Nigel Townsend will discuss his experience of developing theatre through the pandemic and his new production inspired by the story behind the portrait of Three Queens from Mysore by Irish painter Thomas Hickey in 1805, which drew attention to the role of female Indian aristocrats in promoting early smallpox vaccination and was a pivotal development in modern vaccination strategies. (For more information on the work of Theatre of Debate, please see their website.)

Patrick Towell will offer a producer's perspective on contemporary practice, exploring ideas of social impact and sustainability and identifying models of practice that can support the strategic development of theatre-makers working with young people.    

For more information and a link to the meeting, please email:  Martin Heaney at m.heaney@uel.ac.uk 

 

Eradicating the Award Gap in Performing Arts and Creative and Media Programmes. Co-Constructing Strategies with Students.

On July 8 2020, the Centre of Applied and Participatory Arts (CAPA) in collaboration with the University of East London's Office for Institutional Equity, held an online webinar titled Eradicating the Award Gap in Performing Arts and Creative and Media Programmes. Co-Constructing Strategies with Students.

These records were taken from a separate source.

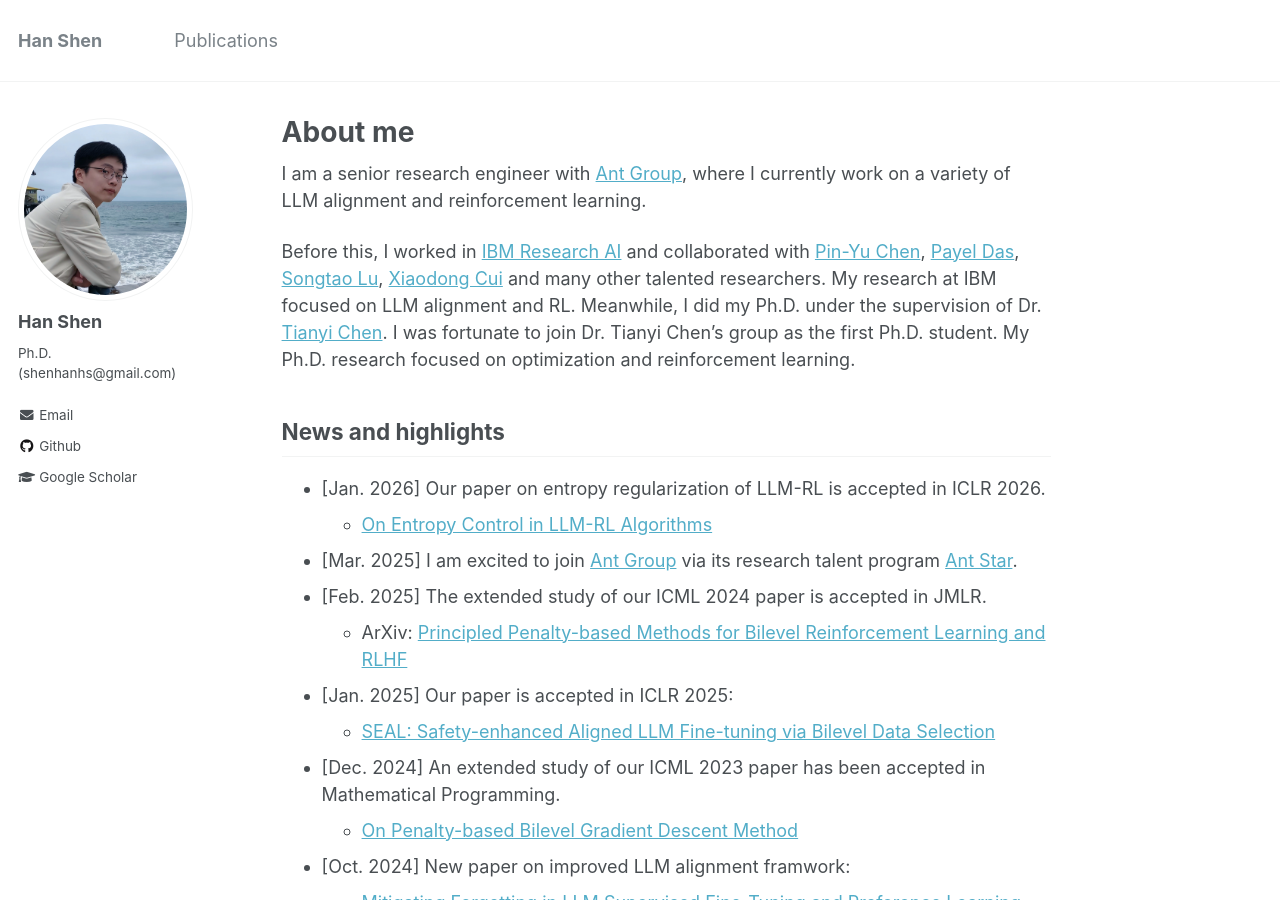
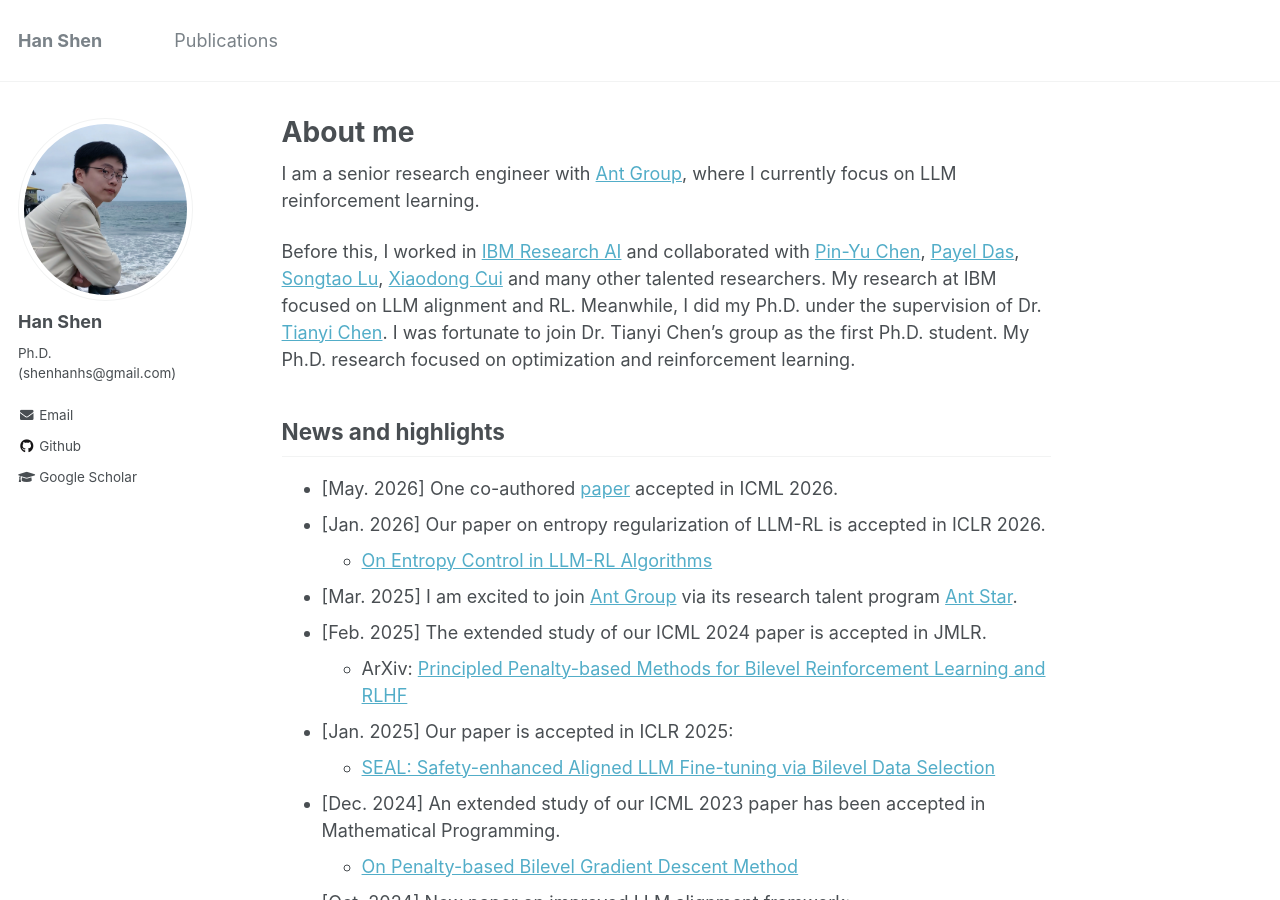
Before and after one commit to hanshen95/hanshen95.github.io, a Jekyll site: the page built from _pages/about.md, in a window 1280 px wide and 900 px high. Built offline with Jekyll 4.4.1, drawn with Linux system fonts in a browser that asks for light colours.

Commit message:
Update about.md

```diff
--- a/_pages/about.md
+++ b/_pages/about.md
@@ -10,13 +10,14 @@ redirect_from:
 
 
 
-I am a senior research engineer with [Ant Group](https://www.antgroup.com/en), where I currently work on a variety of LLM alignment and reinforcement learning.
+I am a senior research engineer with [Ant Group](https://www.antgroup.com/en), where I currently focus on LLM reinforcement learning.
 
 Before this, I worked in [IBM Research AI](https://research.ibm.com/artificial-intelligence) and collaborated with [Pin-Yu Chen](https://sites.google.com/site/pinyuchenpage/), [Payel Das](https://scholar.google.com/citations?user=1vs31MgAAAAJ&hl=en), [Songtao Lu](https://songtaogithub.github.io/), [Xiaodong Cui](https://research.ibm.com/people/xiaodong-cui) and many other talented researchers. My research at IBM focused on LLM alignment and RL. Meanwhile, I did my Ph.D. under the supervision of Dr. [Tianyi Chen](https://chentianyi1991.github.io/). I was fortunate to join Dr. Tianyi Chen's group as the first Ph.D. student. My Ph.D. research focused on optimization and reinforcement learning.
 
 
 
 ## News and highlights
+* [May. 2026] One co-authored [paper](https://arxiv.org/abs/2602.11824) accepted in ICML 2026.
 * [Jan. 2026] Our paper on entropy regularization of LLM-RL is accepted in ICLR 2026.
   * [On Entropy Control in LLM-RL Algorithms](https://arxiv.org/abs/2509.03493)
 * [Mar. 2025] I am excited to join [Ant Group](https://www.antgroup.com/en) via its research talent program [Ant Star](https://talent.antgroup.com/ant-star).
```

This event addressed the continuing difference between the proportion of 2.1s and First class degrees awarded by universities to white students, compared to Black, Asian and Minority Ethnic students.

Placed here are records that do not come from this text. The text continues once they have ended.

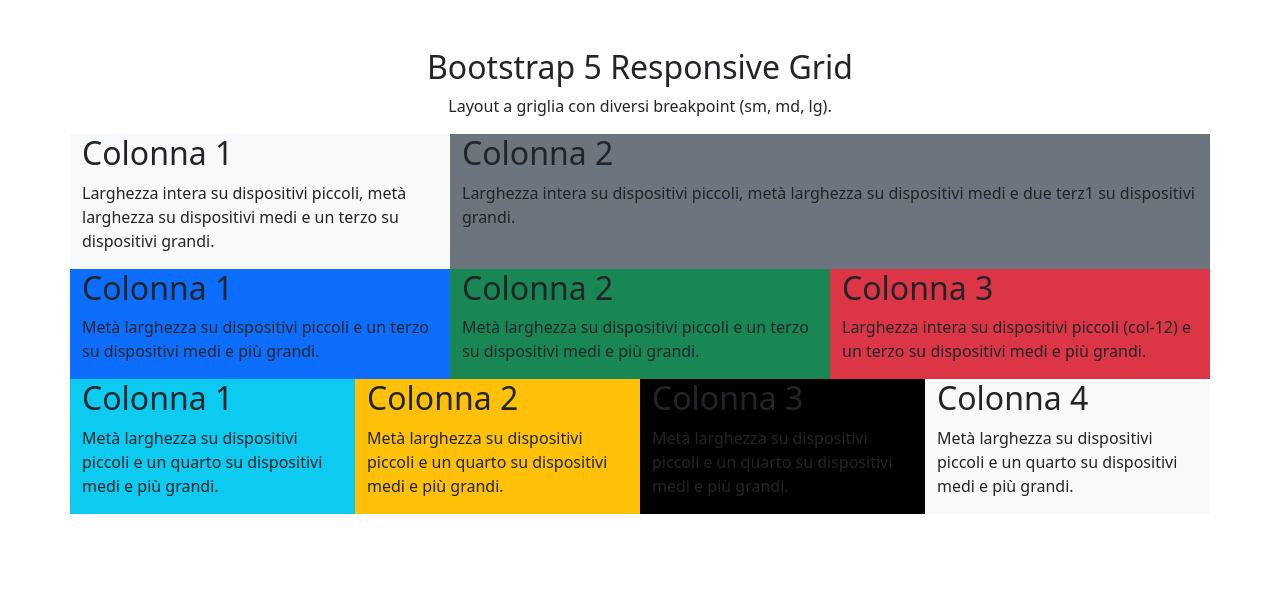
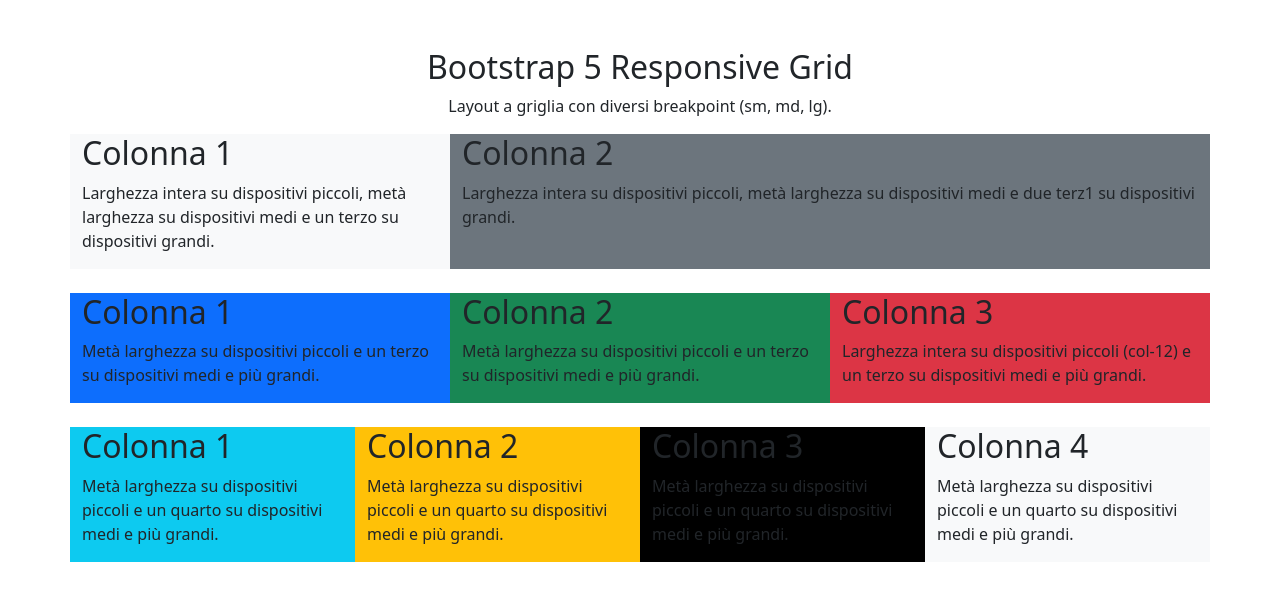
Before and after one commit to Mattia-Giacobelli/htmlcss-bootstrap-layout, a plain HTML site: page index.html in a window 1280 px wide. Drawn offline with nearby package versions, Linux system fonts and the light colour scheme.

Commit message:
add margin

```diff
--- a/index.html
+++ b/index.html
@@ -30,7 +30,7 @@
     <main>
 
         <div class="container">
-            <div class="row">
+            <div class="row mb-4">
                 <div class="col-12 col-md-6 col-lg-4 bg-light">
                     <h2>
                         Colonna 1
@@ -52,7 +52,7 @@
                 </div>
             </div>
 
-            <div class="row">
+            <div class="row mb-4">
                 <div class="col-6 col-md-4 bg-primary">
                     <h2>
                         Colonna 1
@@ -84,7 +84,7 @@
                 </div>
             </div>
 
-            <div class="row">
+            <div class="row mb-4">
                 <div class="col-6 col-md-3  bg-info">
                     <h2>
                         Colonna 1
```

White students are awarded a higher proportion of 'good' degrees. At the University of East London, this difference is 19%. However, in some schools, the difference is bigger, with the most recent figures from ACI indicating that black students are 35% less likely (Asian students 17% less likely) to achieve these passes. (There is considerable variation between programmes).

This highly successful webinar brought together leading academics and students in a morning of presentation, dialogue and sharing of student 'provocations' around the 'Gap'. The event began with a keynote lecture from Prof  Aisha Richards, Central St. Martin's College and Director of Shades of Noir.

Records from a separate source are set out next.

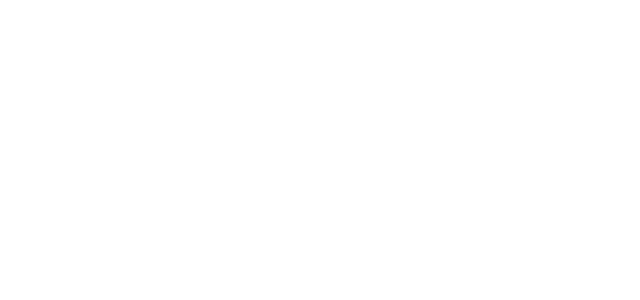
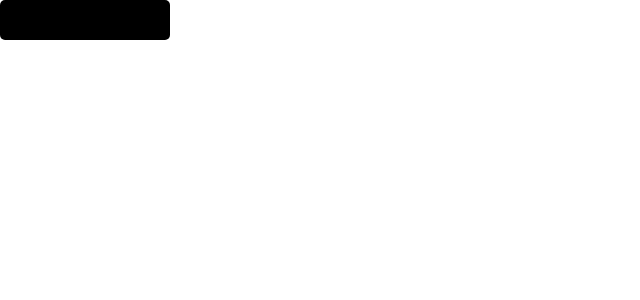
Before and after one commit to lbalbas/YelpCamp, a Next.js app in the folder app/: page /components/Button in a window 1280 px wide. Shown: the top 300 px of the page, without its empty margins (0-640 px from the left). Built offline with nearby package versions, Linux system fonts and the light colour scheme.

Commit message:
Styled button

```diff
--- a/app/pages/_app.js
+++ b/app/pages/_app.js
@@ -1,3 +1,4 @@
+import "./app.scss";
 function MyApp({ Component, pageProps }) {
 	return <Component {...pageProps} />;
 }
--- a/app/pages/app.scss
+++ b/app/pages/app.scss
@@ -4,8 +4,18 @@
 	padding: 0;
 	box-sizing: border-box;
 }
-
-.button{
+* {
+	font-family: 'Archivo', sans-serif;
+}
+.button {
+	background-color: black;
 	border: none;
 	border-radius: 5px;
+	color: white;
+	cursor: pointer;
+	font-weight: 600;
+	text-align: center;
+	min-width: 170px;
+	padding: 20px 0 20px 0;
+	font-size: 14px;
 }
--- a/app/pages/components/Button.js
+++ b/app/pages/components/Button.js
@@ -1,5 +1,5 @@
 import React from "react";
 
 export default function button(props) {
-	return <a className="button">{props.children}</a>;
+	return <button className="button">{props.children}</button>;
 }
--- a/app/pages/index.js
+++ b/app/pages/index.js
@@ -1,6 +1,5 @@
 import Head from "next/head";
 import Button from "./components/Button";
-
 
 export default function Home() {
 	return (
@@ -11,7 +10,7 @@
 			</Head>
 			<div>
 				<h1>Hello World</h1>
-				<Button>Hi</Button>
+				<Button>View Campgrounds</Button>
 			</div>
 		</div>
 	);
```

For more information on Prof. Richards and Shades of Noir visit the following websites:

 

You can access Prof. Richards' lecture through this link: https://web.microsoftstream.com/video/dc6cd296-ff39-4529-8504-881e7ffb216a

Through this link, you can also view alumni responses in a panel facilitated by Esohe Uwadie, Institutional Equity Officer (Office of Institutional Equity). The alumni panel: Darnell Shakespeare, Nicola Jallim, Tiah Parsan and Patric Anochie. 

The Equity Champion provocations were produced by ACI students Talyaan Pambou, Louize Williams, Nesmie Constantine and Jasz Brown who worked in collaboration with Jay Patel, Community Artist, Anti-Racist Educator and Decolonial Facilitator. The films will be used for further training and development across the University in the academic year 2020-2021.

You can view these films via this link: https://www.youtube.com/playlist?list=PLzneMHyZ6bPCFYqdhLeiEgHaEEIELvsR4

 

Here's a report on the webinar from the University's 'InFocus' Magazine with comment from the Office of Institutional Equity: https://uelac.sharepoint.com/sites/home/SitePages/Co-creating-change-with-students.aspx (internal link only)

This work is part of ongoing research into BAME student experience led by Dr. Martin Heaney. The webinar is also designed to support the further development of EDI's strategy for Race Equality, led by Prof. Marcia Wilson, Dean of the Office for Institutional Equity. This strategy includes the formation of a White Anti-Racist Group, a pilot project and the first of its kind at a British university.

For further information on the 'Award Gap' (known within the wider sector as the attainment gap) and UEL's work in this area, please see these links: